(Front-end code edit data)
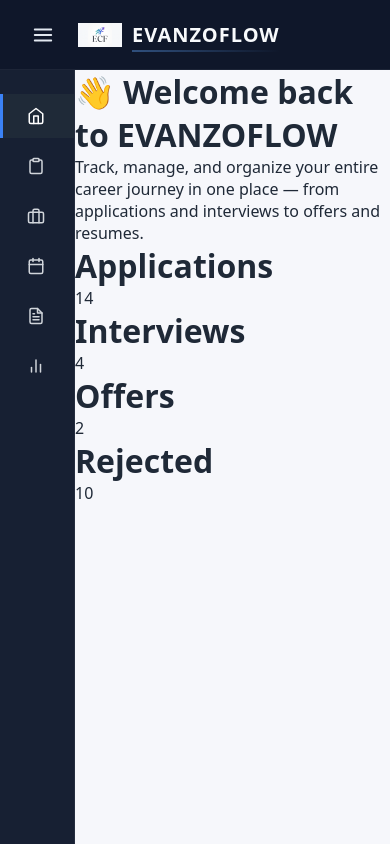
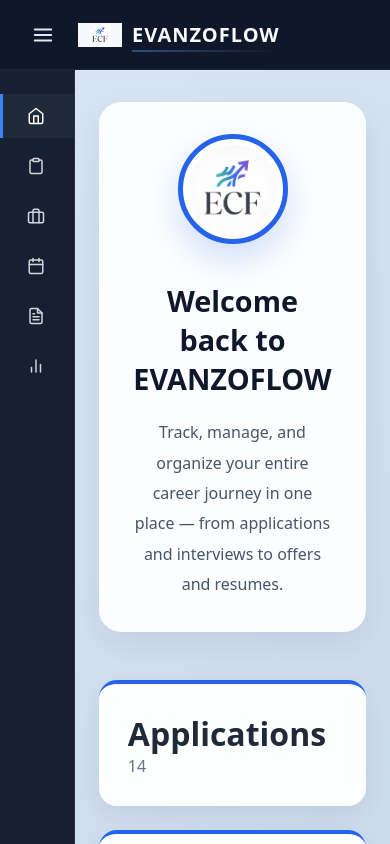
Before and after one commit to Suryansh-Paul/careerflow, a React (Vite) app: page / in a window 390 px wide. Shown: the top 844 px of the page. Built offline with nearby package versions, Linux system fonts and the light colour scheme.

Commit message:
Style dashboard overview

```diff
--- a/index.html
+++ b/index.html
@@ -2,6 +2,9 @@
 <html lang="en">
   <head>
     <meta charset="UTF-8" />
+    <link
+      href="https://fonts.googleapis.com/css2?family=Poppins:wght@300;400;500;600;700&display=swap"
+      rel="stylesheet">
     <link rel="icon" type="image/svg+xml" href="/favicon.svg" />
     <meta name="viewport" content="width=device-width, initial-scale=1.0" />
     <title>careerflow</title>
--- /dev/null
+++ b/src/pages/Dashboard/DashboardPage.css
@@ -0,0 +1,272 @@
+@import url('https://fonts.googleapis.com/css2?family=Poppins:wght@300;400;500;600;700&display=swap');
+
+#dashboard{
+    width:100%;
+    min-height:100vh;
+
+    background: linear-gradient(
+    135deg,
+    #d7e4f2 0%,
+    #c8d8eb 100%
+);
+
+    padding:2.5rem 3rem;
+    font-family:"Poppins",sans-serif;
+}
+
+.welcome{
+    display:flex;
+    flex-direction:column;
+    align-items:center;
+    justify-content:center;
+
+    text-align:center;
+
+   background:rgba(255,255,255,.92);
+backdrop-filter:blur(8px);
+
+    border-radius:22px;
+
+
+    padding:3rem;
+
+    margin-bottom:3rem;
+
+    box-shadow:0 12px 32px rgba(15,23,42,.08);
+
+    animation:fadeUp .8s ease;
+}
+
+.welcome a{
+    text-decoration:none;
+}
+
+.dashboard-logo{
+    width:145px;
+    height:145px;
+
+    object-fit:cover;
+
+    border-radius:50%;
+
+    border:5px solid #2563eb;
+
+    padding:6px;
+
+    background:#ffffff;
+
+    margin-bottom:2rem;
+
+    cursor:pointer;
+
+    box-shadow:0 15px 35px rgba(37,99,235,.20);
+
+    animation:logoIntro .9s ease ;
+
+    transition:.35s ease;
+}
+
+.dashboard-logo:hover{
+    transform:translateY(-3px) scale(1.06) rotate(5deg);
+
+    box-shadow:0 22px 45px rgba(37,99,235,.35);
+}
+
+.welcome h1{
+    font-size:2.3rem;
+
+    font-weight:700;
+
+    color:#0f172a;;
+
+    overflow:hidden;
+
+    white-space:nowrap;
+
+    width:0;
+
+    margin-bottom:1.2rem;
+
+    animation:typing 4.5s steps(26,end) infinite;
+}
+
+.welcome p{
+    max-width:760px;
+
+    font-size:1.15rem;
+
+    line-height:1.9;
+
+    color:#475569;
+}
+
+#stats{
+    display:grid;
+
+    grid-template-columns:repeat(auto-fit,minmax(220px,1fr));
+
+    gap:1.5rem;
+}
+
+.stat-card{
+
+    background:#fdfefe;
+
+    border-radius:18px;
+
+    padding:1.8rem;
+
+    border-top:4px solid #2563eb;
+
+    box-shadow:0 8px 24px rgba(15,23,42,.08);
+
+    transition:.25s ease;
+
+    animation:fadeUp .8s ease;
+
+    cursor:pointer;
+}
+
+.stat-card:hover{
+transform:translateY(-8px) scale(1.015);
+
+box-shadow:0 24px 48px rgba(15,23,42,.16);}
+
+.stat-card h2{
+
+    font-size:2.4rem;
+
+    color:#1d4ed8;
+
+    font-weight:700;
+
+    margin-bottom:.5rem;
+}
+
+.stat-card p{
+
+    font-size:1rem;
+
+    color:#64748b;
+
+    font-weight:500;
+}
+
+.stat-card:nth-child(2){
+    animation-delay:.1s;
+}
+
+.stat-card:nth-child(3){
+    animation-delay:.2s;
+}
+
+.stat-card:nth-child(4){
+    animation-delay:.3s;
+}
+
+@keyframes logoIntro{
+
+    from{
+
+        opacity:0;
+
+        transform:translateY(25px) scale(.92);
+
+    }
+
+    to{
+
+        opacity:1;
+
+        transform:translateY(0) scale(1);
+
+    }
+
+}
+
+@keyframes fadeUp{
+
+    from{
+
+        opacity:0;
+
+        transform:translateY(25px);
+
+    }
+
+    to{
+
+        opacity:1;
+
+        transform:translateY(0);
+
+    }
+
+}
+
+@keyframes typing{
+
+    0%{
+        width:0;
+    }
+
+    30%{
+        width:100%;
+    }
+
+    70%{
+        width:100%;
+    }
+
+    100%{
+        width:0;
+    }
+
+}
+
+@media(max-width:768px){
+
+    #dashboard{
+
+        padding:2rem 1.5rem;
+
+    }
+
+    .welcome{
+
+        padding:2rem;
+
+    }
+
+    .dashboard-logo{
+
+        width:110px;
+        height:110px;
+
+    }
+
+    .welcome h1{
+
+        font-size:1.8rem;
+
+        white-space:normal;
+
+        width:auto;
+
+        animation:none;
+
+    }
+
+    .welcome p{
+
+        font-size:1rem;
+
+    }
+
+    #stats{
+
+        grid-template-columns:1fr;
+
+    }
+
+}
--- a/src/pages/DashboardPage.jsx
+++ b/src/pages/Dashboard/DashboardPage.jsx
@@ -1,10 +1,14 @@
-import Statcard from "../components/common/Statcard";
+import Statcard from "../../components/common/Statcard";
+import  "./DashboardPage.css";
 function DashboardPage(){
     return (
         <>
             <div id="dashboard">
                 <div className="welcome">
-                 <h1>👋 Welcome back to EVANZOFLOW</h1>
+                <a href="https://github.com/Suryansh-Paul" target="_blank" rel="noreferrer">
+                 <img src="/logoecf.jpg" alt="EVANZOFLOW Logo" className="dashboard-logo" />
+                </a>
+                 <h1> Welcome back to EVANZOFLOW</h1>
                    <p>
                     Track, manage, and organize your entire career journey in one place —
                     from applications and interviews to offers and resumes.
--- a/src/routes/approutes.jsx
+++ b/src/routes/approutes.jsx
@@ -1,6 +1,6 @@
 import { BrowserRouter, Routes, Route } from "react-router-dom";
 
-import DashboardPage from "../pages/DashboardPage";
+import DashboardPage from "../pages/Dashboard/DashboardPage";
 import ApplicationsPage from "../pages/ApplicationsPage";
 import CompaniesPage from "../pages/CompaniesPage";
 import InterviewsPage from "../pages/InterviewsPage";
```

**Goal of the exercise**
Repeat the records word for word and drop any pictures.

**Written response**
Before and after one commit to Suryansh-Paul/careerflow, a React (Vite) app: page / in a window 390 px wide. Shown: the top 844 px of the page. Built offline with nearby package versions, Linux system fonts and the light colour scheme.

Commit message:
Style dashboard overview

```diff
--- a/index.html
+++ b/index.html
@@ -2,6 +2,9 @@
 <html lang="en">
   <head>
     <meta charset="UTF-8" />
+    <link
+      href="https://fonts.googleapis.com/css2?family=Poppins:wght@300;400;500;600;700&display=swap"
+      rel="stylesheet">
     <link rel="icon" type="image/svg+xml" href="/favicon.svg" />
     <meta name="viewport" content="width=device-width, initial-scale=1.0" />
     <title>careerflow</title>
--- /dev/null
+++ b/src/pages/Dashboard/DashboardPage.css
@@ -0,0 +1,272 @@
+@import url('https://fonts.googleapis.com/css2?family=Poppins:wght@300;400;500;600;700&display=swap');
+
+#dashboard{
+    width:100%;
+    min-height:100vh;
+
+    background: linear-gradient(
+    135deg,
+    #d7e4f2 0%,
+    #c8d8eb 100%
+);
+
+    padding:2.5rem 3rem;
+    font-family:"Poppins",sans-serif;
+}
+
+.welcome{
+    display:flex;
+    flex-direction:column;
+    align-items:center;
+    justify-content:center;
+
+    text-align:center;
+
+   background:rgba(255,255,255,.92);
+backdrop-filter:blur(8px);
+
+    border-radius:22px;
+
+
+    padding:3rem;
+
+    margin-bottom:3rem;
+
+    box-shadow:0 12px 32px rgba(15,23,42,.08);
+
+    animation:fadeUp .8s ease;
+}
+
+.welcome a{
+    text-decoration:none;
+}
+
+.dashboard-logo{
+    width:145px;
+    height:145px;
+
+    object-fit:cover;
+
+    border-radius:50%;
+
+    border:5px solid #2563eb;
+
+    padding:6px;
+
+    background:#ffffff;
+
+    margin-bottom:2rem;
+
+    cursor:pointer;
+
+    box-shadow:0 15px 35px rgba(37,99,235,.20);
+
+    animation:logoIntro .9s ease ;
+
+    transition:.35s ease;
+}
+
+.dashboard-logo:hover{
+    transform:translateY(-3px) scale(1.06) rotate(5deg);
+
+    box-shadow:0 22px 45px rgba(37,99,235,.35);
+}
+
+.welcome h1{
+    font-size:2.3rem;
+
+    font-weight:700;
+
+    color:#0f172a;;
+
+    overflow:hidden;
+
+    white-space:nowrap;
+
+    width:0;
+
+    margin-bottom:1.2rem;
+
+    animation:typing 4.5s steps(26,end) infinite;
+}
+
+.welcome p{
+    max-width:760px;
+
+    font-size:1.15rem;
+
+    line-height:1.9;
+
+    color:#475569;
+}
+
+#stats{
+    display:grid;
+
+    grid-template-columns:repeat(auto-fit,minmax(220px,1fr));
+
+    gap:1.5rem;
+}
+
+.stat-card{
+
+    background:#fdfefe;
+
+    border-radius:18px;
+
+    padding:1.8rem;
+
+    border-top:4px solid #2563eb;
+
+    box-shadow:0 8px 24px rgba(15,23,42,.08);
+
+    transition:.25s ease;
+
+    animation:fadeUp .8s ease;
+
+    cursor:pointer;
+}
+
+.stat-card:hover{
+transform:translateY(-8px) scale(1.015);
+
+box-shadow:0 24px 48px rgba(15,23,42,.16);}
+
+.stat-card h2{
+
+    font-size:2.4rem;
+
+    color:#1d4ed8;
+
+    font-weight:700;
+
+    margin-bottom:.5rem;
+}
+
+.stat-card p{
+
+    font-size:1rem;
+
+    color:#64748b;
+
+    font-weight:500;
+}
+
+.stat-card:nth-child(2){
+    animation-delay:.1s;
+}
+
+.stat-card:nth-child(3){
+    animation-delay:.2s;
+}
+
+.stat-card:nth-child(4){
+    animation-delay:.3s;
+}
+
+@keyframes logoIntro{
+
+    from{
+
+        opacity:0;
+
+        transform:translateY(25px) scale(.92);
+
+    }
+
+    to{
+
+        opacity:1;
+
+        transform:translateY(0) scale(1);
+
+    }
+
+}
+
+@keyframes fadeUp{
+
+    from{
+
+        opacity:0;
+
+        transform:translateY(25px);
+
+    }
+
+    to{
+
+        opacity:1;
+
+        transform:translateY(0);
+
+    }
+
+}
+
+@keyframes typing{
+
+    0%{
+        width:0;
+    }
+
+    30%{
+        width:100%;
+    }
+
+    70%{
+        width:100%;
+    }
+
+    100%{
+        width:0;
+    }
+
+}
+
+@media(max-width:768px){
+
+    #dashboard{
+
+        padding:2rem 1.5rem;
+
+    }
+
+    .welcome{
+
+        padding:2rem;
+
+    }
+
+    .dashboard-logo{
+
+        width:110px;
+        height:110px;
+
+    }
+
+    .welcome h1{
+
+        font-size:1.8rem;
+
+        white-space:normal;
+
+        width:auto;
+
+        animation:none;
+
+    }
+
+    .welcome p{
+
+        font-size:1rem;
+
+    }
+
+    #stats{
+
+        grid-template-columns:1fr;
+
+    }
+
+}
--- a/src/pages/DashboardPage.jsx
+++ b/src/pages/Dashboard/DashboardPage.jsx
@@ -1,10 +1,14 @@
-import Statcard from "../components/common/Statcard";
+import Statcard from "../../components/common/Statcard";
+import  "./DashboardPage.css";
 function DashboardPage(){
     return (
         <>
             <div id="dashboard">
                 <div className="welcome">
-                 <h1>👋 Welcome back to EVANZOFLOW</h1>
+                <a href="https://github.com/Suryansh-Paul" target="_blank" rel="noreferrer">
+                 <img src="/logoecf.jpg" alt="EVANZOFLOW Logo" className="dashboard-logo" />
+                </a>
+                 <h1> Welcome back to EVANZOFLOW</h1>
                    <p>
                     Track, manage, and organize your entire career journey in one place —
                     from applications and interviews to offers and resumes.
--- a/src/routes/approutes.jsx
+++ b/src/routes/approutes.jsx
@@ -1,6 +1,6 @@
 import { BrowserRouter, Routes, Route } from "react-router-dom";
 
-import DashboardPage from "../pages/DashboardPage";
+import DashboardPage from "../pages/Dashboard/DashboardPage";
 import ApplicationsPage from "../pages/ApplicationsPage";
 import CompaniesPage from "../pages/CompaniesPage";
 import InterviewsPage from "../pages/InterviewsPage";
```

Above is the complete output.